**WORK REQUEST**
Copy all records exactly; omit pictures.

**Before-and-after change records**
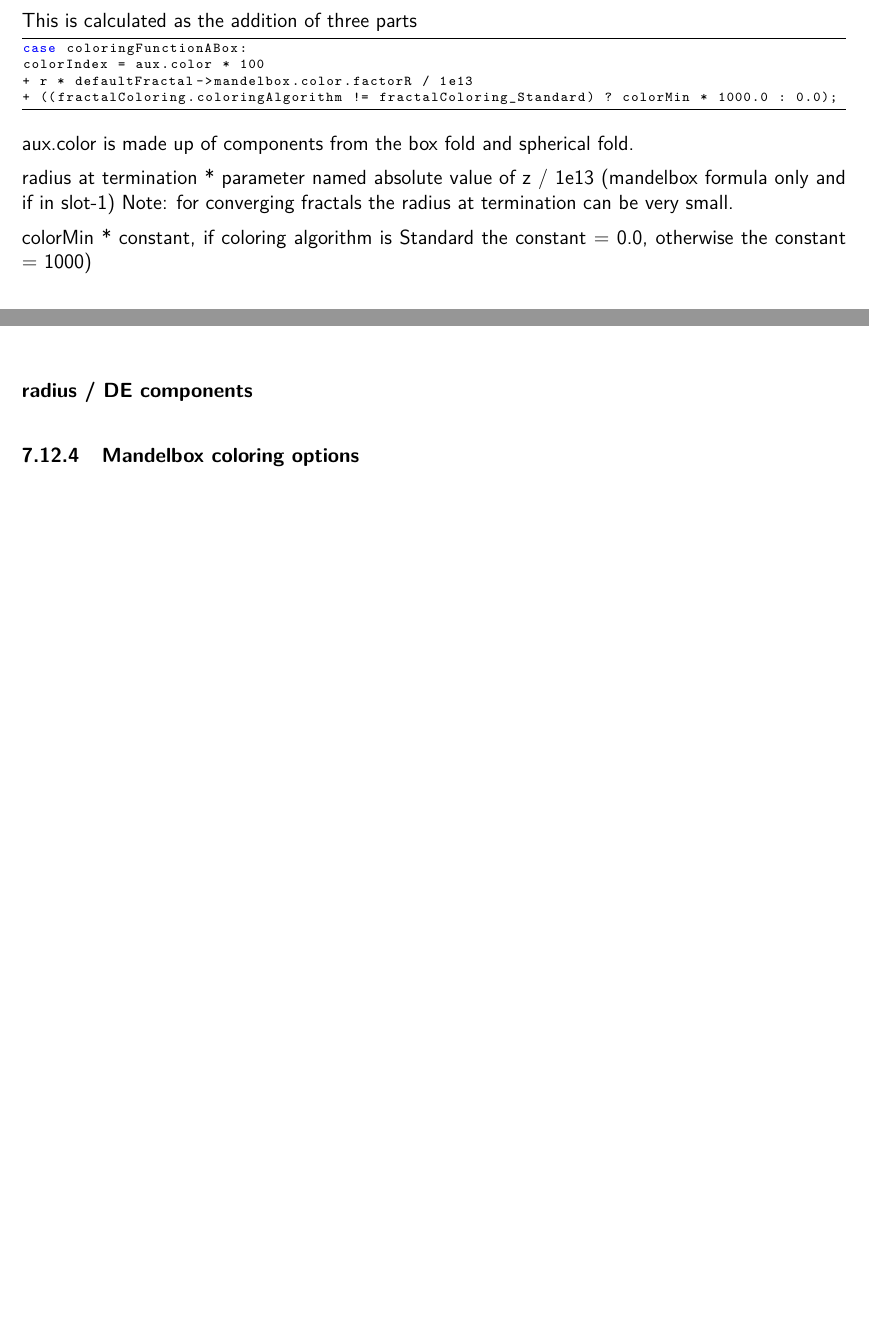
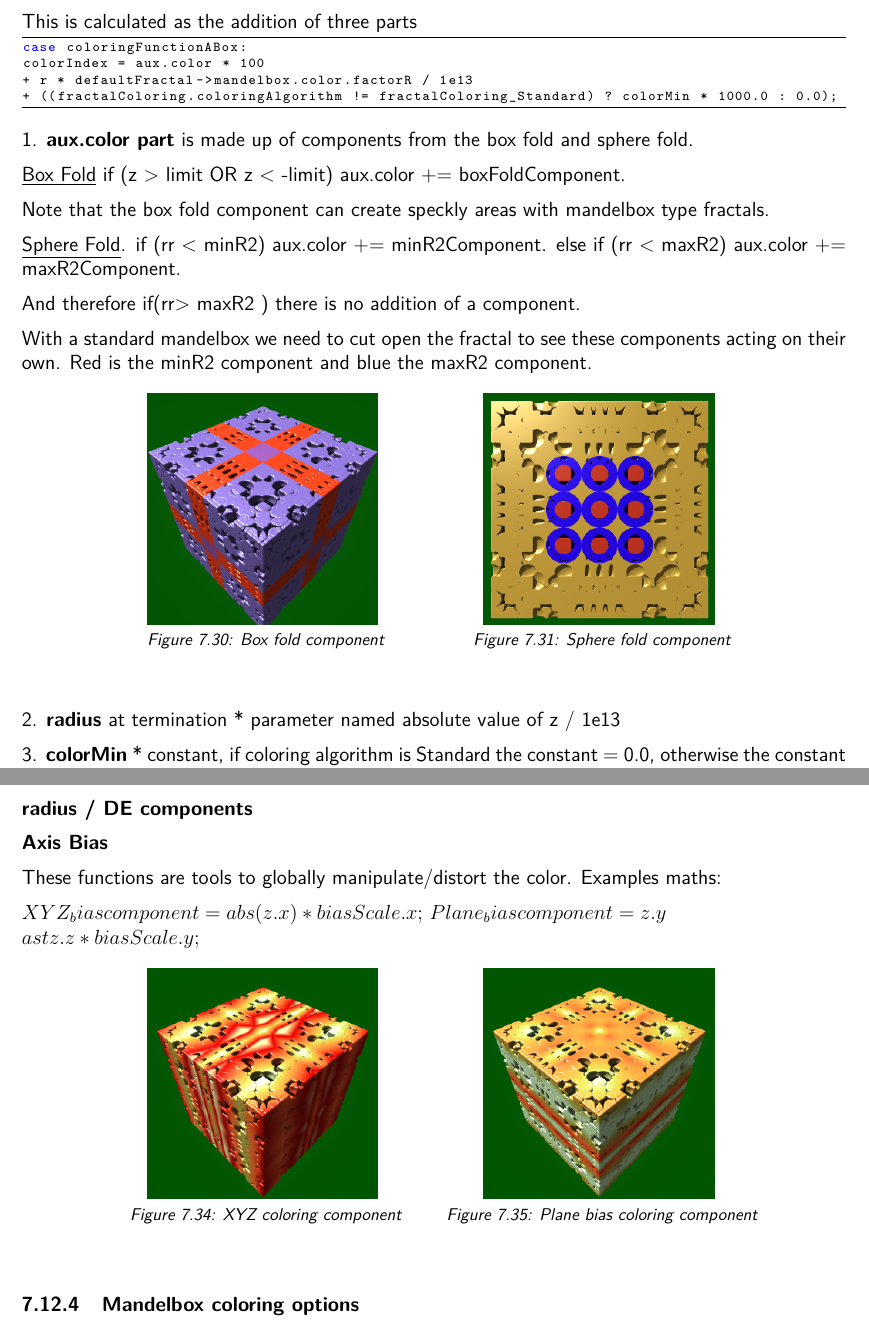
Before and after one commit to buddhi1980/mandelbulber_doc, a LaTeX document (handbook.tex, which reads mandelbulber2/manual/chapters/materials.tex): two parts of pages 46 and 47 of 96 before the commit and two parts of pages 46 and 48 of 97 after it, joined at a grey line, cut so that both start at the same text, the shorter picture padded with empty space. Compiled offline with pdfLaTeX.

Commit message:
added more images

```diff
--- a/mandelbulber2/manual/chapters/materials.tex
+++ b/mandelbulber2/manual/chapters/materials.tex
@@ -337,12 +337,36 @@ colorIndex = aux.color * 100
 + ((fractalColoring.coloringAlgorithm != fractalColoring_Standard) ? colorMin * 1000.0 : 0.0);
 \end{lstlisting}
 
-aux.color is made up of components from the box fold and spherical fold.
+1. \textbf{aux.color part} is made up of components from the box fold and sphere fold.
 
-radius at termination * parameter named absolute value of z  / 1e13 (mandelbox formula only and if in slot-1) Note: for converging fractals the radius at termination can be very small.
+\underline{Box Fold}
+if  (z  >  limit  OR  z  <   -limit)   aux.color +=  boxFoldComponent.
+
+Note that the box fold component can create  speckly areas with mandelbox type fractals.
+
+\underline{Sphere Fold}.
+if (rr < minR2)    aux.color +=  minR2Component.
+else if (rr < maxR2)    aux.color +=  maxR2Component.
+
+And therefore  if(rr> maxR2 ) there is no addition of a component.
+
+With a standard mandelbox we need to cut open the fractal to see these  components acting on their own. Red is the minR2 component and blue the maxR2 component.
+
+\twoImagesWithTwoCaptionsFullWidth{img/manual/media/box_fold.png}
+{Box fold component}
+{box_fold}
+{img/manual/media/sphere_fold_minR2_maxR2.png}
+{Sphere fold component}
+{sphere_fold_minR2_maxR2}{H}
 
 
-colorMin * constant, if coloring algorithm is Standard the constant = 0.0, otherwise the constant = 1000)
+2. \textbf{radius} at termination * parameter named absolute value of z  / 1e13
+
+
+3. \textbf{colorMin} * constant, if coloring algorithm is Standard the constant = 0.0, otherwise the constant = 1000)
+
+
+
 
 
 \subsubsection{Extra Hybrid Mode Color Options}\label{materials-extra-hybrid-mode-color-options}
@@ -384,4 +408,21 @@ A component value is added based on the distance of the point from the origin at
 
 \textbf{radius / DE components}
 
+\textbf{Axis Bias}
+
+These functions are tools to globally manipulate/distort the color.
+Examples maths:
+
+$XYZ_bias                component = abs(z.x) \ast biasScale.x;$
+$Plane_bias              component = z.y \\ast z.z \ast biasScale.y;$
+
+\twoImagesWithTwoCaptionsFullWidth{img/manual/media/xyz_bias.png}
+{XYZ coloring component}
+{xyz_bias}
+{img/manual/media/plane_bias.png}
+{Plane bias coloring component}
+{plane_bias_squared}{H}
+
+
+
 \subsubsection{Mandelbox coloring options}\label{materials-mandelbox}
```
Also changed, not shown: mandelbulber2/manual/chapters/miscellaneous.tex (+3 -3 lines).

**EXPECTED ANSWER**
Before and after one commit to buddhi1980/mandelbulber_doc, a LaTeX document (handbook.tex, which reads mandelbulber2/manual/chapters/materials.tex): two parts of pages 46 and 47 of 96 before the commit and two parts of pages 46 and 48 of 97 after it, joined at a grey line, cut so that both start at the same text, the shorter picture padded with empty space. Compiled offline with pdfLaTeX.

Commit message:
added more images

```diff
--- a/mandelbulber2/manual/chapters/materials.tex
+++ b/mandelbulber2/manual/chapters/materials.tex
@@ -337,12 +337,36 @@ colorIndex = aux.color * 100
 + ((fractalColoring.coloringAlgorithm != fractalColoring_Standard) ? colorMin * 1000.0 : 0.0);
 \end{lstlisting}
 
-aux.color is made up of components from the box fold and spherical fold.
+1. \textbf{aux.color part} is made up of components from the box fold and sphere fold.
 
-radius at termination * parameter named absolute value of z  / 1e13 (mandelbox formula only and if in slot-1) Note: for converging fractals the radius at termination can be very small.
+\underline{Box Fold}
+if  (z  >  limit  OR  z  <   -limit)   aux.color +=  boxFoldComponent.
+
+Note that the box fold component can create  speckly areas with mandelbox type fractals.
+
+\underline{Sphere Fold}.
+if (rr < minR2)    aux.color +=  minR2Component.
+else if (rr < maxR2)    aux.color +=  maxR2Component.
+
+And therefore  if(rr> maxR2 ) there is no addition of a component.
+
+With a standard mandelbox we need to cut open the fractal to see these  components acting on their own. Red is the minR2 component and blue the maxR2 component.
+
+\twoImagesWithTwoCaptionsFullWidth{img/manual/media/box_fold.png}
+{Box fold component}
+{box_fold}
+{img/manual/media/sphere_fold_minR2_maxR2.png}
+{Sphere fold component}
+{sphere_fold_minR2_maxR2}{H}
 
 
-colorMin * constant, if coloring algorithm is Standard the constant = 0.0, otherwise the constant = 1000)
+2. \textbf{radius} at termination * parameter named absolute value of z  / 1e13
+
+
+3. \textbf{colorMin} * constant, if coloring algorithm is Standard the constant = 0.0, otherwise the constant = 1000)
+
+
+
 
 
 \subsubsection{Extra Hybrid Mode Color Options}\label{materials-extra-hybrid-mode-color-options}
@@ -384,4 +408,21 @@ A component value is added based on the distance of the point from the origin at
 
 \textbf{radius / DE components}
 
+\textbf{Axis Bias}
+
+These functions are tools to globally manipulate/distort the color.
+Examples maths:
+
+$XYZ_bias                component = abs(z.x) \ast biasScale.x;$
+$Plane_bias              component = z.y \\ast z.z \ast biasScale.y;$
+
+\twoImagesWithTwoCaptionsFullWidth{img/manual/media/xyz_bias.png}
+{XYZ coloring component}
+{xyz_bias}
+{img/manual/media/plane_bias.png}
+{Plane bias coloring component}
+{plane_bias_squared}{H}
+
+
+
 \subsubsection{Mandelbox coloring options}\label{materials-mandelbox}
```
Also changed, not shown: mandelbulber2/manual/chapters/miscellaneous.tex (+3 -3 lines).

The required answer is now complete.